Monday, August 21, 2006
Well, the tiny and overworked staff could stretch itself even more thinly and focus its efforts on fundraising, making calls and holding events, sending out grant proposal after grant proposal, but then we aren't able to do the actual work of the organization. Traveling around and meeting folks, starting conversations about the death penalty, and doing the organizing that is going to bring about an end to the death penalty.
So what does TCASK do? Well, TCASK is not just the staff. TCASK is the members, all of you out there that get our email alerts and our newsletter, contribute money, write to your state legislators, show up for vigils, lobby days, and NWFA events, and bring your friends and neighbors into the movement. And TCASK is the Board of Directors, the people responsible for TCASK's mission.
On Saturday, the board stepped up big time into its role as fundraisers. The board met and each member committed to a number of vital tasks to place TCASK on sound financial footing. A lot of these tasks are things that any board can do, so I wanted to share some of them:
One thing a lot of donors ask is, what percent of your board contribute to the organization. On Saturday our board committed to making the answer, in TCASK's case, 100%.
The board can be an extremely useful tool in building and maintaining relationships with large donors and the members of the organization. TCASK's board, as a first step in this regard, will write personal thank you letters to donors to express our appreciation for their support.
And finally, boards raise money. Some organizations have a "give or get" policy for their boards - board members must giver or get x dollars a year. We don't have such a policy at TCASK, especially because part of our work is reaching out to students and disadvantaged communities and we don't want to make board leadership out of reach for those folks, but at the meeting, each board member did commit to organizing at least one (and sometimes as many as 3) fundraising events for TCASK is the coming three months. These events include house parties, poker nights, collections, yard sales, bake sales, popcorn and politics nights, poetry readings, and benefit concerts.
Now there are a couple of points I'd like to stress here.
- These events are fun - fundraising doesn't have to be a big scary ordeal. Parties, concerts, and poker nights are a fun time for folks.
- These events are small and manageable - We don't have to make $10,000 in a night.
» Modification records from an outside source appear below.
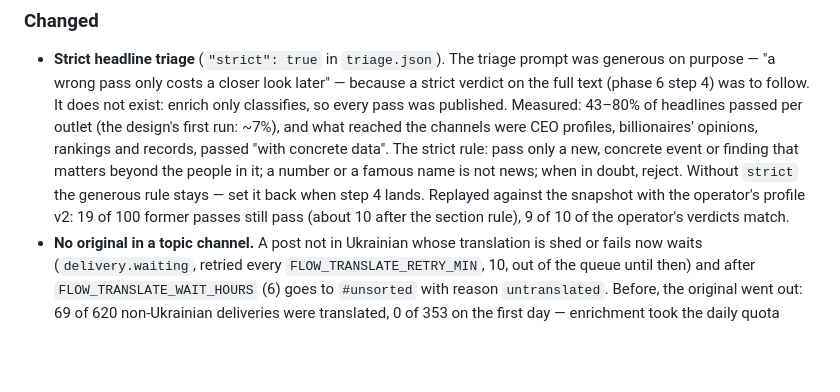
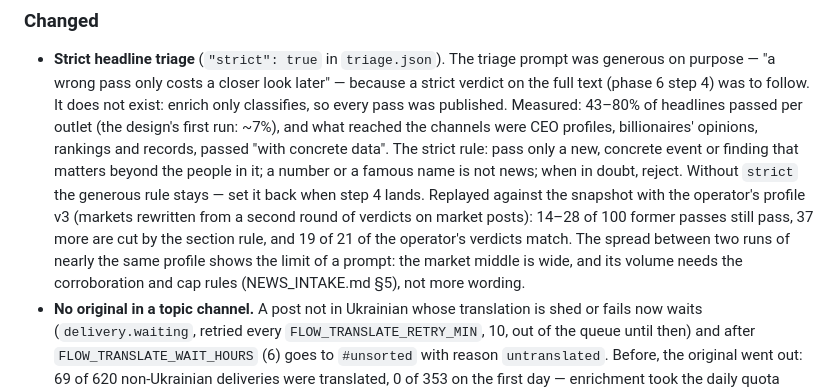
Before and after one commit to SamuiRo/Inemuri, a Markdown page: docs/CHANGELOG.md, the part around the change. GitHub-like rendering; blank space fills up the shorter version.

```diff
--- a/docs/CHANGELOG.md
+++ b/docs/CHANGELOG.md
@@ -41,9 +41,13 @@ deliveries on 2026-10-08/09) and the operator's verdict on ten delivered posts.
   The strict rule: pass only a new, concrete event or finding that matters
   beyond the people in it; a number or a famous name is not news; when in
   doubt, reject. Without `strict` the generous rule stays — set it back when
-  step 4 lands. Replayed against the snapshot with the operator's profile v2:
-  19 of 100 former passes still pass (about 10 after the section rule), 9 of
-  10 of the operator's verdicts match.
+  step 4 lands. Replayed against the snapshot with the operator's profile v3
+  (markets rewritten from a second round of verdicts on market posts): 14–28
+  of 100 former passes still pass, 37 more are cut by the section rule, and
+  19 of 21 of the operator's verdicts match. The spread between two runs of
+  nearly the same profile shows the limit of a prompt: the market middle is
+  wide, and its volume needs the corroboration and cap rules
+  (NEWS_INTAKE.md §5), not more wording.
 - **No original in a topic channel.** A post not in Ukrainian whose
   translation is shed or fails now waits (`delivery.waiting`, retried every
   `FLOW_TRANSLATE_RETRY_MIN`, 10, out of the queue until then) and after
```
Also changed, not shown: docs/HANDOFF.md (+11 -8 lines).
Small events bringing in $250, $500, or $1000 all start to add up. We expect that from our individual board events, we will raise around $7,000 in the next three months, and that aint chump change.
- These events do not involve the staff - So we can still work on some of our bigger events, including speaking events for Juan Melendez and Bud Welch as well as non-board member events and donor cultivation.
So think about getting your board involved (if they're not already) because almost anyone can hold a yard sale or poker night. Lots of college students know local bands to approach for a benefit concert. Everyday folks have churches that might be able to take up a second collection. And as the board gets used to the idea of fundraising, their skills will grow and we may be able to move from events that raise $250 to events that raise $1000. But, when it comes to money, every little bit counts. To put it into perspective, the $7000 that these small events should raise will pay TCASK's rent for a year and almost 3 months of my salary.Yep, the board is ready to show me da money!